- **Directions for this task**
Each and every line below goes into your answer unchanged, but leave out the images.

┌─ Supplied entries

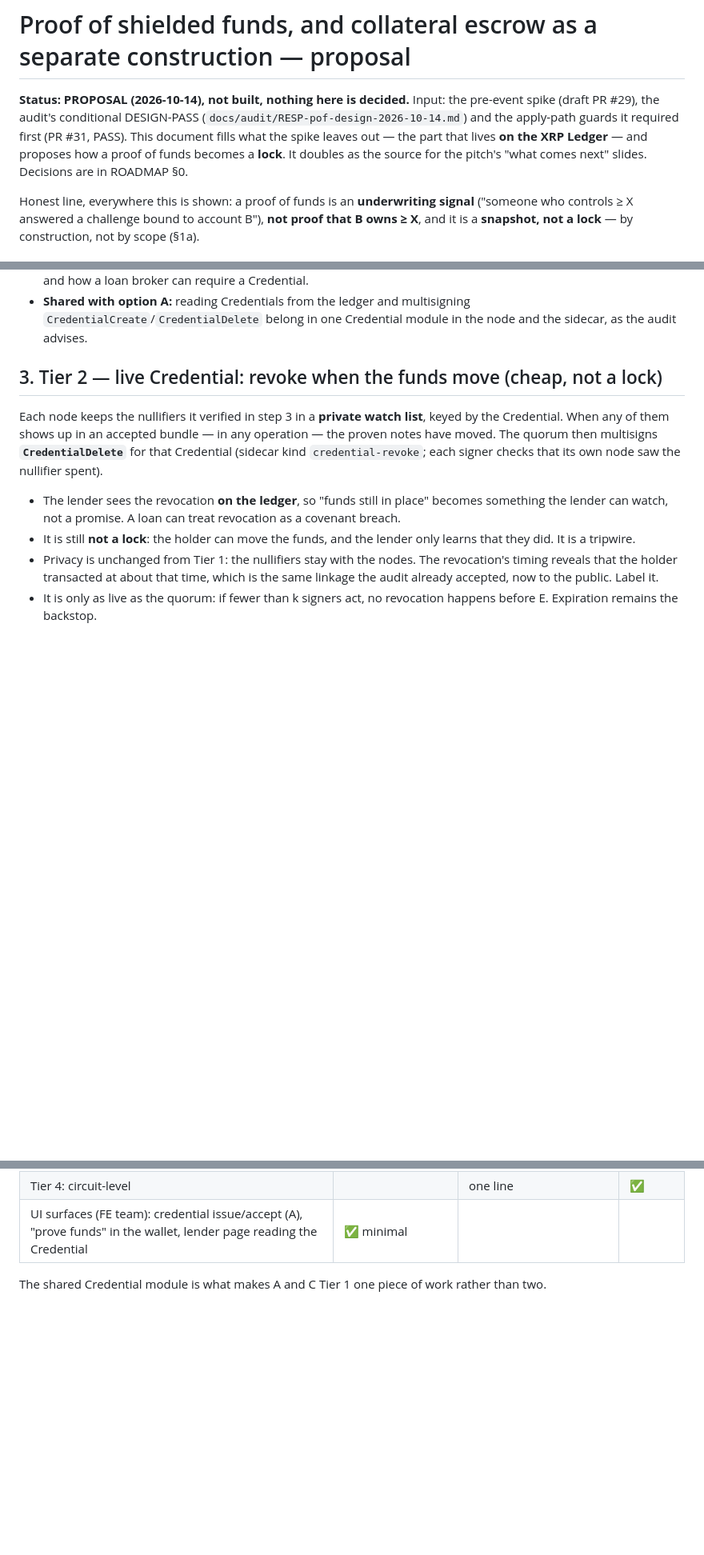
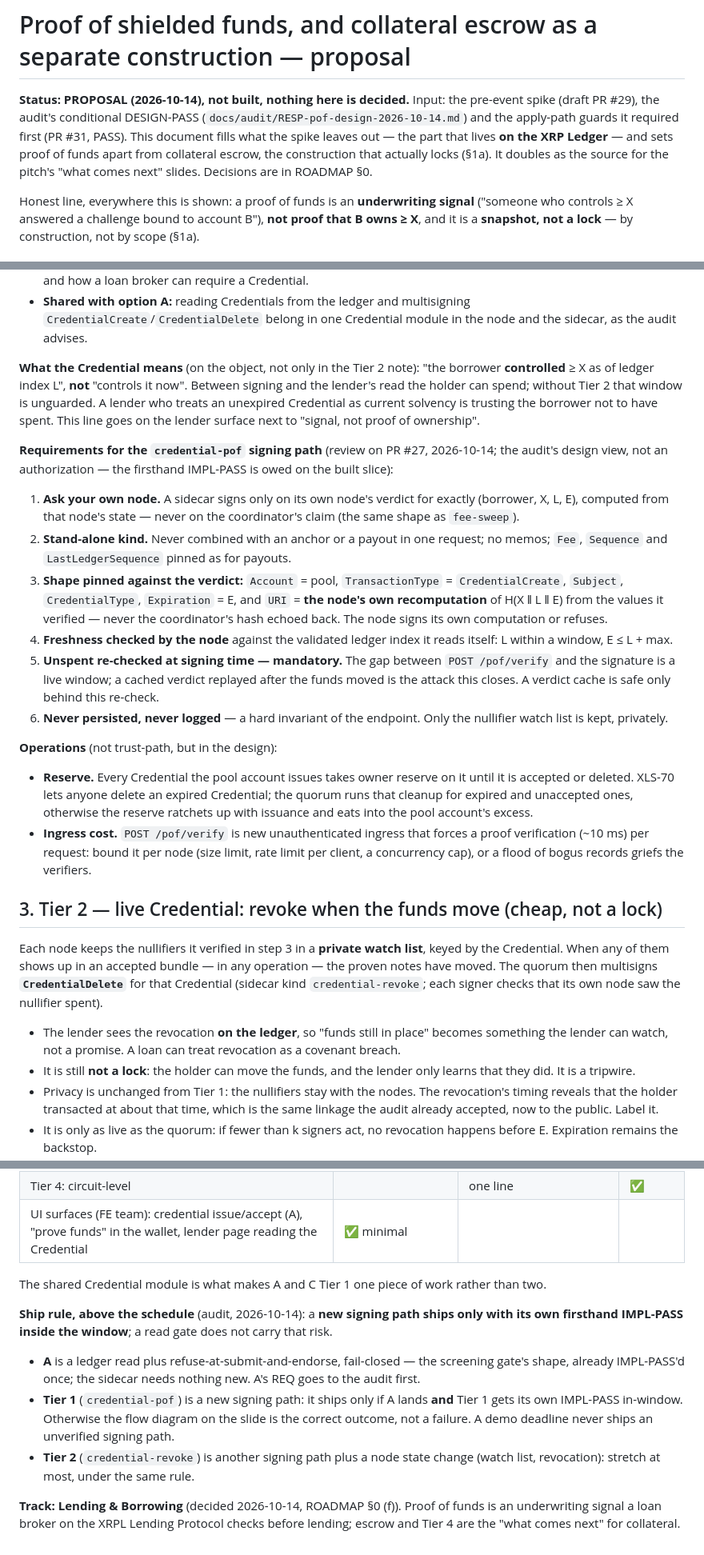
Before and after one commit to kupermind/confidant, a Markdown page: docs/PROOF-OF-FUNDS.md, 3 parts joined by grey strips. Shown at 80% size. Rendered like a GitHub page; blank space fills up the shorter version.

Commit message:
proof-of-funds: Tier 1 signing-path requirements and the Credential's meaning (controlled as of L, not now), reserve cleanup and ingress bound, ship rule (no signing path without its own IMPL-PASS); roadmap §0: track decided — Lending & Borrowing (f), HTTPS re-run done (PR #34), XLS-65/66/80 check top priority (review on PR #27)
Co-Authored-By: Claude Opus 5.5 <noreply@anthropic.com>

```diff
--- a/docs/PROOF-OF-FUNDS.md
+++ b/docs/PROOF-OF-FUNDS.md
@@ -3,8 +3,8 @@
 **Status: PROPOSAL (2026-10-14), not built, nothing here is decided.** Input: the pre-event spike
 (draft PR #29), the audit's conditional DESIGN-PASS (`docs/audit/RESP-pof-design-2026-10-14.md`)
 and the apply-path guards it required first (PR #31, PASS). This document fills what the spike
-leaves out — the part that lives **on the XRP Ledger** — and proposes how a proof of funds becomes
-a **lock**. It doubles as the source for the pitch's "what comes next" slides. Decisions are in
+leaves out — the part that lives **on the XRP Ledger** — and sets proof of funds apart from
+collateral escrow, the construction that actually locks (§1a). It doubles as the source for the pitch's "what comes next" slides. Decisions are in
 ROADMAP §0.
 
 Honest line, everywhere this is shown: a proof of funds is an **underwriting signal** ("someone who
@@ -84,6 +84,40 @@ holder (browser wallet)            each verifier node (k of N)          pool acc
 - **Shared with option A:** reading Credentials from the ledger and multisigning
   `CredentialCreate`/`CredentialDelete` belong in one Credential module in the node and the sidecar,
   as the audit advises.
+
+**What the Credential means** (on the object, not only in the Tier 2 note): "the borrower
+**controlled** ≥ X as of ledger index L", **not** "controls it now". Between signing and the
+lender's read the holder can spend; without Tier 2 that window is unguarded. A lender who treats an
+unexpired Credential as current solvency is trusting the borrower not to have spent. This line goes
+on the lender surface next to "signal, not proof of ownership".
+
+**Requirements for the `credential-pof` signing path** (review on PR #27, 2026-10-14; the audit's
+design view, not an authorization — the firsthand IMPL-PASS is owed on the built slice):
+1. **Ask your own node.** A sidecar signs only on its own node's verdict for exactly
+   (borrower, X, L, E), computed from that node's state — never on the coordinator's claim (the same
+   shape as `fee-sweep`).
+2. **Stand-alone kind.** Never combined with an anchor or a payout in one request; no memos; `Fee`,
+   `Sequence` and `LastLedgerSequence` pinned as for payouts.
+3. **Shape pinned against the verdict:** `Account` = pool, `TransactionType` = `CredentialCreate`,
+   `Subject`, `CredentialType`, `Expiration` = E, and `URI` = **the node's own recomputation** of
+   H(X ‖ L ‖ E) from the values it verified — never the coordinator's hash echoed back. The node signs
+   its own computation or refuses.
+4. **Freshness checked by the node** against the validated ledger index it reads itself: L within a
+   window, E ≤ L + max.
+5. **Unspent re-checked at signing time — mandatory.** The gap between `POST /pof/verify` and the
+   signature is a live window; a cached verdict replayed after the funds moved is the attack this
+   closes. A verdict cache is safe only behind this re-check.
+6. **Never persisted, never logged** — a hard invariant of the endpoint. Only the nullifier watch
+   list is kept, privately.
+
+**Operations** (not trust-path, but in the design):
+- **Reserve.** Every Credential the pool account issues takes owner reserve on it until it is
+  accepted or deleted. XLS-70 lets anyone delete an expired Credential; the quorum runs that cleanup
+  for expired and unaccepted ones, otherwise the reserve ratchets up with issuance and eats into the
+  pool account's excess.
+- **Ingress cost.** `POST /pof/verify` is new unauthenticated ingress that forces a proof
+  verification (~10 ms) per request: bound it per node (size limit, rate limit per client, a
+  concurrency cap), or a flood of bogus records griefs the verifiers.
 
 ## 3. Tier 2 — live Credential: revoke when the funds move (cheap, not a lock)
 
@@ -183,3 +217,17 @@ Both are outside the "Orchard reused unchanged" line (ROADMAP §4.5) and stay ro
 | UI surfaces (FE team): credential issue/accept (A), "prove funds" in the wallet, lender page reading the Credential | ✅ minimal | | |
 
 The shared Credential module is what makes A and C Tier 1 one piece of work rather than two.
+
+**Ship rule, above the schedule** (audit, 2026-10-14): a **new signing path ships only with its own
+firsthand IMPL-PASS inside the window**; a read gate does not carry that risk.
+- **A** is a ledger read plus refuse-at-submit-and-endorse, fail-closed — the screening gate's shape,
+  already IMPL-PASS'd once; the sidecar needs nothing new. A's REQ goes to the audit first.
+- **Tier 1** (`credential-pof`) is a new signing path: it ships only if A lands **and** Tier 1 gets its
+  own IMPL-PASS in-window. Otherwise the flow diagram on the slide is the correct outcome, not a
+  failure. A demo deadline never ships an unverified signing path.
+- **Tier 2** (`credential-revoke`) is another signing path plus a node state change (watch list,
+  revocation): stretch at most, under the same rule.
+
+**Track: Lending & Borrowing** (decided 2026-10-14, ROADMAP §0 (f)). Proof of funds is an
+underwriting signal a loan broker on the XRPL Lending Protocol checks before lending; escrow and
+Tier 4 are the "what comes next" for collateral.
```
Also changed, not shown: other parts of docs/PROOF-OF-FUNDS.md (+1 -1 lines), ROADMAP.md (+14 -3 lines).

└─

- **Solution to this exercise**
Before and after one commit to kupermind/confidant, a Markdown page: docs/PROOF-OF-FUNDS.md, 3 parts joined by grey strips. Shown at 80% size. Rendered like a GitHub page; blank space fills up the shorter version.

Commit message:
proof-of-funds: Tier 1 signing-path requirements and the Credential's meaning (controlled as of L, not now), reserve cleanup and ingress bound, ship rule (no signing path without its own IMPL-PASS); roadmap §0: track decided — Lending & Borrowing (f), HTTPS re-run done (PR #34), XLS-65/66/80 check top priority (review on PR #27)
Co-Authored-By: Claude Opus 5.5 <noreply@anthropic.com>

```diff
--- a/docs/PROOF-OF-FUNDS.md
+++ b/docs/PROOF-OF-FUNDS.md
@@ -3,8 +3,8 @@
 **Status: PROPOSAL (2026-10-14), not built, nothing here is decided.** Input: the pre-event spike
 (draft PR #29), the audit's conditional DESIGN-PASS (`docs/audit/RESP-pof-design-2026-10-14.md`)
 and the apply-path guards it required first (PR #31, PASS). This document fills what the spike
-leaves out — the part that lives **on the XRP Ledger** — and proposes how a proof of funds becomes
-a **lock**. It doubles as the source for the pitch's "what comes next" slides. Decisions are in
+leaves out — the part that lives **on the XRP Ledger** — and sets proof of funds apart from
+collateral escrow, the construction that actually locks (§1a). It doubles as the source for the pitch's "what comes next" slides. Decisions are in
 ROADMAP §0.
 
 Honest line, everywhere this is shown: a proof of funds is an **underwriting signal** ("someone who
@@ -84,6 +84,40 @@ holder (browser wallet)            each verifier node (k of N)          pool acc
 - **Shared with option A:** reading Credentials from the ledger and multisigning
   `CredentialCreate`/`CredentialDelete` belong in one Credential module in the node and the sidecar,
   as the audit advises.
+
+**What the Credential means** (on the object, not only in the Tier 2 note): "the borrower
+**controlled** ≥ X as of ledger index L", **not** "controls it now". Between signing and the
+lender's read the holder can spend; without Tier 2 that window is unguarded. A lender who treats an
+unexpired Credential as current solvency is trusting the borrower not to have spent. This line goes
+on the lender surface next to "signal, not proof of ownership".
+
+**Requirements for the `credential-pof` signing path** (review on PR #27, 2026-10-14; the audit's
+design view, not an authorization — the firsthand IMPL-PASS is owed on the built slice):
+1. **Ask your own node.** A sidecar signs only on its own node's verdict for exactly
+   (borrower, X, L, E), computed from that node's state — never on the coordinator's claim (the same
+   shape as `fee-sweep`).
+2. **Stand-alone kind.** Never combined with an anchor or a payout in one request; no memos; `Fee`,
+   `Sequence` and `LastLedgerSequence` pinned as for payouts.
+3. **Shape pinned against the verdict:** `Account` = pool, `TransactionType` = `CredentialCreate`,
+   `Subject`, `CredentialType`, `Expiration` = E, and `URI` = **the node's own recomputation** of
+   H(X ‖ L ‖ E) from the values it verified — never the coordinator's hash echoed back. The node signs
+   its own computation or refuses.
+4. **Freshness checked by the node** against the validated ledger index it reads itself: L within a
+   window, E ≤ L + max.
+5. **Unspent re-checked at signing time — mandatory.** The gap between `POST /pof/verify` and the
+   signature is a live window; a cached verdict replayed after the funds moved is the attack this
+   closes. A verdict cache is safe only behind this re-check.
+6. **Never persisted, never logged** — a hard invariant of the endpoint. Only the nullifier watch
+   list is kept, privately.
+
+**Operations** (not trust-path, but in the design):
+- **Reserve.** Every Credential the pool account issues takes owner reserve on it until it is
+  accepted or deleted. XLS-70 lets anyone delete an expired Credential; the quorum runs that cleanup
+  for expired and unaccepted ones, otherwise the reserve ratchets up with issuance and eats into the
+  pool account's excess.
+- **Ingress cost.** `POST /pof/verify` is new unauthenticated ingress that forces a proof
+  verification (~10 ms) per request: bound it per node (size limit, rate limit per client, a
+  concurrency cap), or a flood of bogus records griefs the verifiers.
 
 ## 3. Tier 2 — live Credential: revoke when the funds move (cheap, not a lock)
 
@@ -183,3 +217,17 @@ Both are outside the "Orchard reused unchanged" line (ROADMAP §4.5) and stay ro
 | UI surfaces (FE team): credential issue/accept (A), "prove funds" in the wallet, lender page reading the Credential | ✅ minimal | | |
 
 The shared Credential module is what makes A and C Tier 1 one piece of work rather than two.
+
+**Ship rule, above the schedule** (audit, 2026-10-14): a **new signing path ships only with its own
+firsthand IMPL-PASS inside the window**; a read gate does not carry that risk.
+- **A** is a ledger read plus refuse-at-submit-and-endorse, fail-closed — the screening gate's shape,
+  already IMPL-PASS'd once; the sidecar needs nothing new. A's REQ goes to the audit first.
+- **Tier 1** (`credential-pof`) is a new signing path: it ships only if A lands **and** Tier 1 gets its
+  own IMPL-PASS in-window. Otherwise the flow diagram on the slide is the correct outcome, not a
+  failure. A demo deadline never ships an unverified signing path.
+- **Tier 2** (`credential-revoke`) is another signing path plus a node state change (watch list,
+  revocation): stretch at most, under the same rule.
+
+**Track: Lending & Borrowing** (decided 2026-10-14, ROADMAP §0 (f)). Proof of funds is an
+underwriting signal a loan broker on the XRPL Lending Protocol checks before lending; escrow and
+Tier 4 are the "what comes next" for collateral.
```
Also changed, not shown: other parts of docs/PROOF-OF-FUNDS.md (+1 -1 lines), ROADMAP.md (+14 -3 lines).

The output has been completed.